[Data items]
┏━━

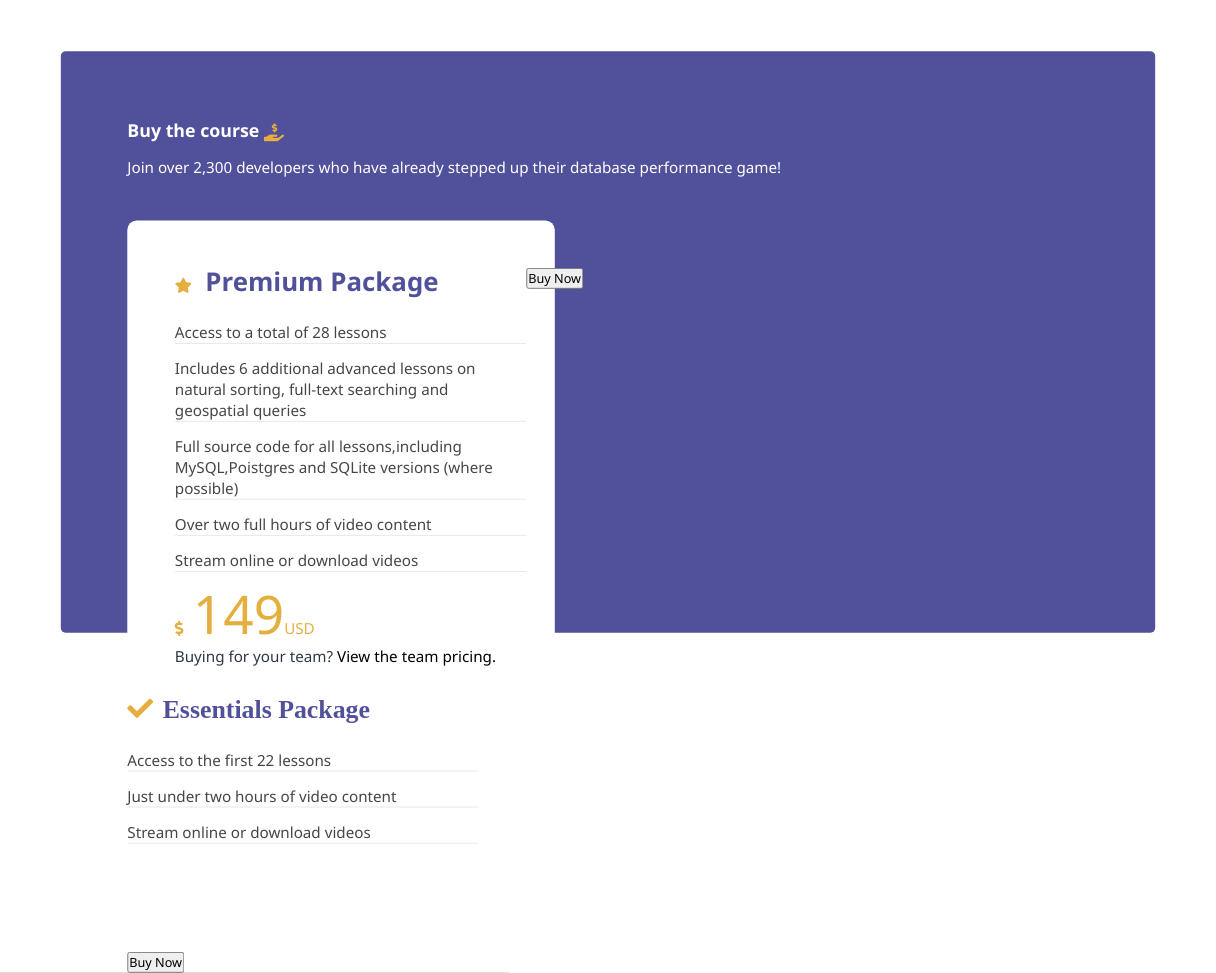
Repository: Z-ayat/Challenges
Page: Challenge 4/index.html
These files come from the project's save history. The page is drawn as it stood at one moment and after the next save; the edit follows.
The browser window is 1280 px wide. The pictures show the whole page, at 95% of full size.
Some web libraries are served in a nearby version.

Above is the page before, as saved 2021-09-07 01:57:32.

### Challenge 4/index.html
<!DOCTYPE html>

<head>
    <meta charset="UTF-8">
    <title>Course Offer Box</title>
    <link rel="stylesheet" href="styling/css/master.css">
    <link rel="stylesheet" href="styling/css/all.min.css">
    <link rel="preconnect" href="https://fonts.googleapis.com">
    <link rel="preconnect" href="https://fonts.gstatic.com" crossorigin>
    <link href="https://fonts.googleapis.com/css2?family=Cairo:wght@400;600;700;900&display=swap" rel="stylesheet">
    <link rel="stylesheet" href="https://cdnjs.cloudflare.com/ajax/libs/font-awesome/5.11.2/css/all.min.css">

</head>

<body>
    <div class="container">
        <div class="layout">
            <div class="head">
                <h3>Buy the course <i class="fas fa-hand-holding-usd" style="color: #FFC83D;"></i></h3>
                <p class="join">Join over 2,300 developers who have already stepped up their database performance game!</p>
            </div>
            <div class="prem-pack">
                <i class="fas fa-star">
                    <p class="headtitle">Premium Package</p>
                </i>
                <p class="specs">Access to a total of 28 lessons</p>
                <p class="specs"><span class="import">Includes 6 additional advanced lessons</span> on natural sorting, full-text searching and geospatial queries</p>
                <p class="specs"><span class="import"> Full source code for all lessons,</span>including MySQL,Poistgres and SQLite versions (where possible)</span>
                </p>
                <p class="specs">Over two full hours of video content</p>
                <p class="specs">Stream online or download videos</p>
                <i class="fas fa-dollar-sign"><span class="price">149</span><span class="usd">USD</span></i>

                <button>Buy Now</button>
                <p class="buyalign">Buying for your team? <a href="#">View the team pricing.</a></p>
            </div>
            <div class="ess-pack">
                <p class="headtitle fas fa-check">Essentials Package</p>
                <p class="specs"><span class="import">Access to the first 22 lessons</span></p>
                <p class="specs">Just under two hours of video content</p>
                <p class="specs">Stream online or download videos</p>
                <p class="price">99
                    <p class="usd">USD</p>
                </p>

                <button>Buy Now</button>
            </div>
        </div>
</body>

</html>

### Challenge 4/styling/css/master.css
* {
    box-sizing: border-box;
    padding: 0;
    margin: 0;
    font-family: 'Segoe UI', Tahoma, Geneva, Verdana, sans-serif;
}

*::before {
    display: inline-block;
    color: #E5AF40;
    margin-right: 10px;
}

*::after {
    display: inline-block;
    color: #E5AF40;
}

a,
a:focus {
    text-decoration: none;
    cursor: default;
    color: black;
    font-weight: 500;
}

span {
    font-weight: 500;
    display: inline-block !important;
}

:root {
    --clrbg: #51509B;
    --clrhead: #404B5F;
    --clrprice: #4A5568;
    --clrbodyfont: #FFFFFF;
    --facolor: #E5AF40;
    --packb4bordshdw: #FFEABE;
    --clrspecs: #000000ba;
}

body {
    display: flex;
    justify-content: center;
    align-items: center;
    height: 100vh;
}

.container {
    display: grid;
    width: 90%;
    height: 85%;
    background-color: var(--clrbg);
    border-radius: 5px;
    color: var(--clrbodyfont);
    padding: 70px 70px;
}

.head {
    margin-bottom: 45px;
}

.head h3 {
    margin-bottom: 1rem;
    font-size: 2..5rem;
}

.price {
    font-size: 3.5rem;
}

.prem-pack {
    background-color: #FFFFFF;
    height: 500px;
    width: 450px;
    padding: 50px;
    border-radius: 10px;
    display: flex;
    flex-flow: wrap column;
    align-items: flex-start;
    position: relative;
    -webkit-border-radius: 10px;
    -moz-border-radius: 10px;
    -ms-border-radius: 10px;
    -o-border-radius: 10px;
}

.specs {
    width: 35px;
    margin-bottom: 15px;
    overflow-wrap: break-word;
    width: 370px;
    border-bottom: solid 1px #E2E8F0;
    color: var(--clrspecs);
}

.headtitle {
    font-weight: 600;
    color: var(--clrbg) !important;
    font-size: 1.7rem;
    margin-bottom: 30px;
    display: inline-block;
}

.buyalign {
    text-justify: auto;
    color: #2D3748;
    position: absolute;
    float: left;
    bottom: 30px;
    left: 50px;
}

.fas {
    color: var(--facolor)
}

i {
    vertical-align: middle;
}

Loaded but not shown: Challenge 4/styling/css/all.min.css (library)

After the next save:
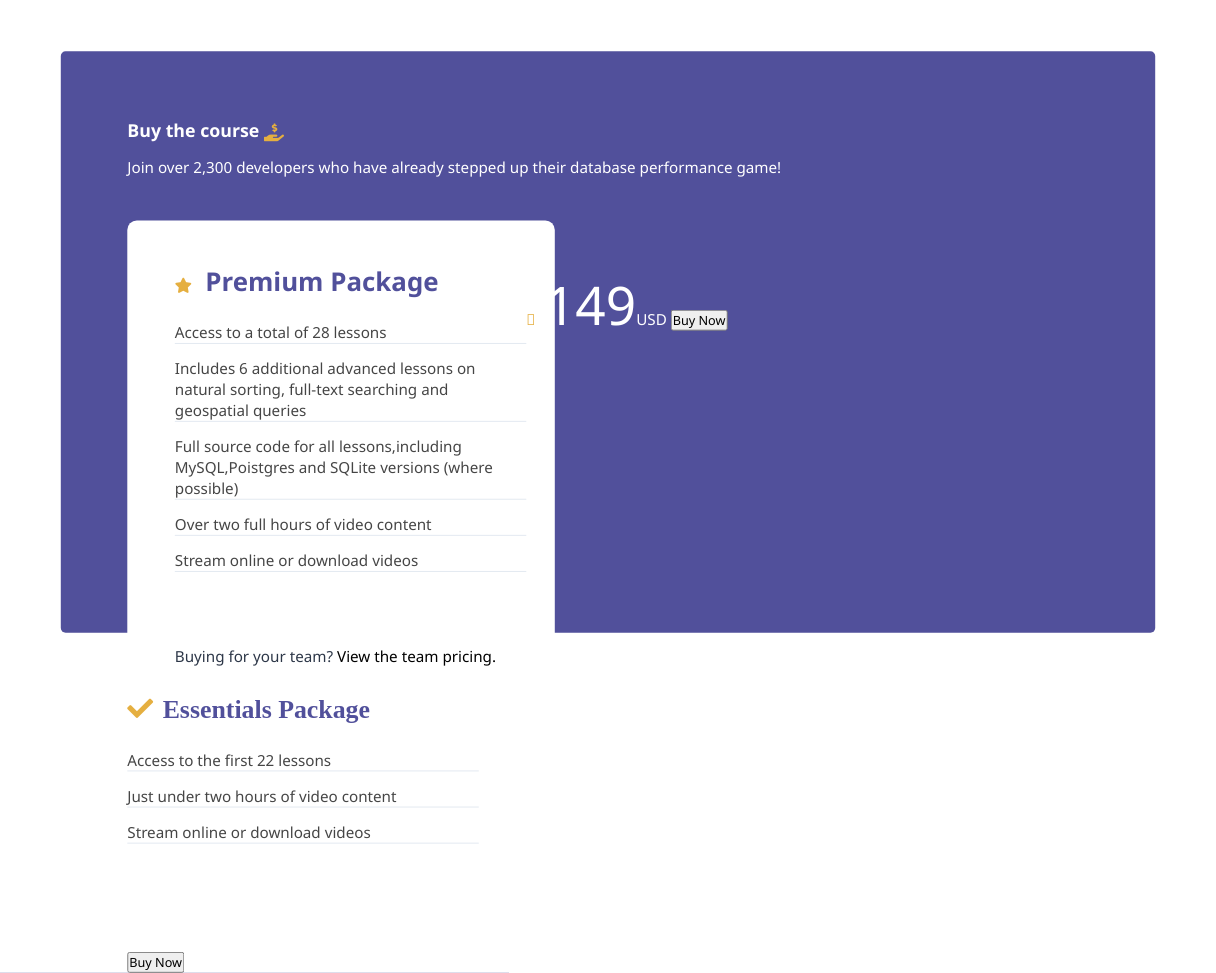
Saved 24 s later.
--- a/Challenge 4/index.html
+++ b/Challenge 4/index.html
@@ -29,10 +29,10 @@
                 </p>
                 <p class="specs">Over two full hours of video content</p>
                 <p class="specs">Stream online or download videos</p>
-                <i class="fas fa-dollar-sign"><span class="price">149</span><span class="usd">USD</span></i>
+                <p class="fa-sign"><span class="price">149</span><span class="usd">USD</span></ح>
 
-                <button>Buy Now</button>
-                <p class="buyalign">Buying for your team? <a href="#">View the team pricing.</a></p>
+                    <button>Buy Now</button>
+                    <p class="buyalign">Buying for your team? <a href="#">View the team pricing.</a></p>
             </div>
             <div class="ess-pack">
                 <p class="headtitle fas fa-check">Essentials Package</p>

┗━━

About this exercise
Report the count of lines in the entries that contain "height". Nothing else should be given.

Response to this exercise
3